Celebrated author and activist Kevin Powell is keynote speaker for Women Funding Network’s upcoming Women Funded 2019: Leadership for a Changing World. Here, Kevin talks about the importance of “allyship” and what mentors like Gloria Steinem have taught him.
You wear many hats as an educator, activist, author, humanitarian, director—the list goes on. What projects are you currently working on?
Right now, I am working on a couple things, including being a producer for my wife Jinah’s Off Broadway show SHE, a play about women, girls, and healing. As a male ally, I find this work really important and exciting. Jinah started working on the show before the Me Too movement, but it happens to be a very relevant reflection of what’s going on in the country at the moment.
This work led me to another project, a short film called BROTHA MAN, about healthy men versus toxic ones. For the film, I interviewed men in both New York City and Los Angeles from diverse backgrounds: straight, queer, young, old, etc. We’re now in the editing process and the film should be ready for distribution by January.
People ask me what I do and that’s hard to answer. But generally, if I’m helping to move the needle forward in our world in any way, then I’m doing what I’m supposed to be doing.
WFN is so excited to have you be a part of our upcoming Women Funded 2019 conference, where you will lead a session, “What is a Man? A Message for Us All,” as well as a workshop entitled “Engaging Boys and Men.” Can you talk a little about the concept of “allyship” and the role you see it playing in helping achieve gender equity?

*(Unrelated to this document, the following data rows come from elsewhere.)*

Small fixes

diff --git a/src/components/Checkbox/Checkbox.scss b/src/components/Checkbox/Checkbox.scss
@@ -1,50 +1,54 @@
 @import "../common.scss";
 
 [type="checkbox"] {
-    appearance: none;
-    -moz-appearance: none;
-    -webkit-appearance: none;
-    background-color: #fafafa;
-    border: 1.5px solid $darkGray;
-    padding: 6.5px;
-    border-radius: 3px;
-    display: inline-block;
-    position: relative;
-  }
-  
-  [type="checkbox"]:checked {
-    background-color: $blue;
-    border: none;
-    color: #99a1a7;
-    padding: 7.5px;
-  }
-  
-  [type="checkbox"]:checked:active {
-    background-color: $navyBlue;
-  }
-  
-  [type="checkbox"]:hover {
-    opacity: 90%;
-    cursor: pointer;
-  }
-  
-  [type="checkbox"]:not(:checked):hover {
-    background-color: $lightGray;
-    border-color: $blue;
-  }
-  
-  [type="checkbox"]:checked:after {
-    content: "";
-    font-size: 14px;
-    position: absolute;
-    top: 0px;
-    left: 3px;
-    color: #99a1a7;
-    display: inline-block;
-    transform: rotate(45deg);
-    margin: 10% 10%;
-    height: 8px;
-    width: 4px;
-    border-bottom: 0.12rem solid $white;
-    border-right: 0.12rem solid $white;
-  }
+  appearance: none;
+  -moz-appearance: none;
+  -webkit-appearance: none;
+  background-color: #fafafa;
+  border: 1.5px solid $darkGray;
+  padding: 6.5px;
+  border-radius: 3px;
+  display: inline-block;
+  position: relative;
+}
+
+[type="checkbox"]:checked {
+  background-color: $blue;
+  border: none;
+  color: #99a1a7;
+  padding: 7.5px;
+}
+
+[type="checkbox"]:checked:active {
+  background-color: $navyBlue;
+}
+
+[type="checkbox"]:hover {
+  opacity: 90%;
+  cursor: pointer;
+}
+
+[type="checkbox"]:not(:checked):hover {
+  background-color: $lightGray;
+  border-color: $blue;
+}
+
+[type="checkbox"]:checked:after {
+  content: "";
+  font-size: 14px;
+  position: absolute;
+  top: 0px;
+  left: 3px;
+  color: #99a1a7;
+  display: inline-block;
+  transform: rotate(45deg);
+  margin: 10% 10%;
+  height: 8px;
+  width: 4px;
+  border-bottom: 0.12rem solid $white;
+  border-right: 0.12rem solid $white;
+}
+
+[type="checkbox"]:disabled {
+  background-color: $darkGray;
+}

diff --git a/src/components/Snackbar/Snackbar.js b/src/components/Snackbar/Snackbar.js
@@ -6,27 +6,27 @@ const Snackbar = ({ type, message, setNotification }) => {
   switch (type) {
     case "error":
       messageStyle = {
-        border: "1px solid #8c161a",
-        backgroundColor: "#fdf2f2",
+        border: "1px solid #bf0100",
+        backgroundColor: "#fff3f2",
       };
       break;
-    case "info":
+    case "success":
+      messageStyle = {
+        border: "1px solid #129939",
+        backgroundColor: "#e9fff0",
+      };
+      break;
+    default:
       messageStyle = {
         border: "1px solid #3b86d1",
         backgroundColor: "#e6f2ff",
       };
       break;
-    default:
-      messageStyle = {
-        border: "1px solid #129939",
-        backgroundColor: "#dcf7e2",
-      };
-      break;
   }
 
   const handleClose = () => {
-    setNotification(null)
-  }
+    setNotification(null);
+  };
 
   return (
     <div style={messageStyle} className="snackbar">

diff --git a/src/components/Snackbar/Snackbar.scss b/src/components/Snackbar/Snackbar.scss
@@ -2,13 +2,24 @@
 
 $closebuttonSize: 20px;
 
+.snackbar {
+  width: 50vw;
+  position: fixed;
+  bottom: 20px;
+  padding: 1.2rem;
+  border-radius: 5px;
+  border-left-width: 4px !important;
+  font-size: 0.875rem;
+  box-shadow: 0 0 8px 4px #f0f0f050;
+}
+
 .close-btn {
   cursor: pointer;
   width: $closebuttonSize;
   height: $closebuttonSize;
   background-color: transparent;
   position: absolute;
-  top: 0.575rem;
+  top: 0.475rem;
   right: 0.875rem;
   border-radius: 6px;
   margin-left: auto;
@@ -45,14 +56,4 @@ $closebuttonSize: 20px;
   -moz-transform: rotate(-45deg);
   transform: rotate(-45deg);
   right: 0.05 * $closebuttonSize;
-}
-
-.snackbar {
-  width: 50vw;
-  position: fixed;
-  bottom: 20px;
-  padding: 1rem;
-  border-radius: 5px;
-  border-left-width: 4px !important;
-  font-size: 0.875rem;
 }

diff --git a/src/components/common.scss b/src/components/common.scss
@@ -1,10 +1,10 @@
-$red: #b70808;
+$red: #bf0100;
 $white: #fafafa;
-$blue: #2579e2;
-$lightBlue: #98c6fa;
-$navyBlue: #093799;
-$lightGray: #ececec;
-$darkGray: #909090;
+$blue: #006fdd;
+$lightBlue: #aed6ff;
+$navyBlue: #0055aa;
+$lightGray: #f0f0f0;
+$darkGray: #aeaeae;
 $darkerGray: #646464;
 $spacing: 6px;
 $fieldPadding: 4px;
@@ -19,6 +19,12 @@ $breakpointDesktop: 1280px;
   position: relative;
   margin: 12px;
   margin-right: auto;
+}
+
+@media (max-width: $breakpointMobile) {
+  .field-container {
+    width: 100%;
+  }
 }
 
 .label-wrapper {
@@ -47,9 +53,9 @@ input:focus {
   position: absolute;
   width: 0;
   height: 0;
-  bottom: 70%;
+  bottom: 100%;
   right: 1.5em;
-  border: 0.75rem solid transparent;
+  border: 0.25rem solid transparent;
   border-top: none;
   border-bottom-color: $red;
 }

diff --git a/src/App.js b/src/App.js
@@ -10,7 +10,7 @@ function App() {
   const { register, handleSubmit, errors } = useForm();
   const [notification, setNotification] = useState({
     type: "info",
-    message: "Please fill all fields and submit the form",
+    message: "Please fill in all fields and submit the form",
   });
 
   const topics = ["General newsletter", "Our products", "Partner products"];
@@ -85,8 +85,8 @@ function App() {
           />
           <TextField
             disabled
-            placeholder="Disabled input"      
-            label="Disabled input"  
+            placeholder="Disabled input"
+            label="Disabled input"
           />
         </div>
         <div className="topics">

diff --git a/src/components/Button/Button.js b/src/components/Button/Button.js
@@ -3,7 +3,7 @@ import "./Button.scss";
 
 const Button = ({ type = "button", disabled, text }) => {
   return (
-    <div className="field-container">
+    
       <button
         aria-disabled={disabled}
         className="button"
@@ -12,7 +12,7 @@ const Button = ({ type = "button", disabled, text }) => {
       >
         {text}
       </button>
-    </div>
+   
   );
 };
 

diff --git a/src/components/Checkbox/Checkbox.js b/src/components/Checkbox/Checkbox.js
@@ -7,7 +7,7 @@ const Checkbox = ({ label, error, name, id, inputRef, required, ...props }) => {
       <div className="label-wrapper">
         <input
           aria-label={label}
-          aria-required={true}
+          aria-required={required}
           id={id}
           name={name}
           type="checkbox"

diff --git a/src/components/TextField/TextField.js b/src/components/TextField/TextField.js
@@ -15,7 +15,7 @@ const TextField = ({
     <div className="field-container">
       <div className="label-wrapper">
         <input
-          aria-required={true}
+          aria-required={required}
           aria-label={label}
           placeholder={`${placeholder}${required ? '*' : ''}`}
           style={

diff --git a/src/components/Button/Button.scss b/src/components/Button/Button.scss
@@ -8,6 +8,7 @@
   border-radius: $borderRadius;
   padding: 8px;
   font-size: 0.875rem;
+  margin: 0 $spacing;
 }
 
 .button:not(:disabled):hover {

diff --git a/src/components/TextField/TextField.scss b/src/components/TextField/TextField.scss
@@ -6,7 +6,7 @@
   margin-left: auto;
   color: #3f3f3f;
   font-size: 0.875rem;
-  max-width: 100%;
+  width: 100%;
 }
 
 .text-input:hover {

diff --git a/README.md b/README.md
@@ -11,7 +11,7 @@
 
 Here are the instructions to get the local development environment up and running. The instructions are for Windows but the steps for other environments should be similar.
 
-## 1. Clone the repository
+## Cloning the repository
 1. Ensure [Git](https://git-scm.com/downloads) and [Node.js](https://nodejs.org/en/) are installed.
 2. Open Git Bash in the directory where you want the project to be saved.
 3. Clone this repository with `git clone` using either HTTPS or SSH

I was just speaking with students in Southern California and this word came up. To me, allyship is about being consistent: showing up and listening. I personally could not engage in this work— helping men and boys go up against patriarchy—without the vital lessons that women and girls have taught me, including my own personal mentors Gloria Steinem, Eve Ensler, and bell hooks.
Unfortunately, racism and sexism, especially against women and girls, is still prevalent. As bell hooks and Gloria Steinem, in particular, have noted: this will not end until boys and men make it end. I hear them loud and clear and I am committed to working with boys and men to challenge what have become social norms, like oppression and violence. It’s imperative that allyship be taught to the group who holds the privilege.
What are the benefits of participating in a conference like Women Funded 2019?
Any chance to come together to exchange ideas is good, no matter what our individual identities are. I personally love these types of gatherings because you realize that you’re not alone, that there are like-minded people out there and we all need a sense of community—you can’t operate by yourself all the time. More and more, I long for personal connection and I think we need each other more than ever, instead of depending so much on technological gadgets, like our phones. I’m so excited, humbled, and honored to be invited to participate in this upcoming conference and I don’t take it for granted. I look forward to open and honest dialogues and the actions that will come out of them.
For more on WFN’s Women Funded 2019, visit: https://www.womensfundingnetwork.org/women-funded-2019/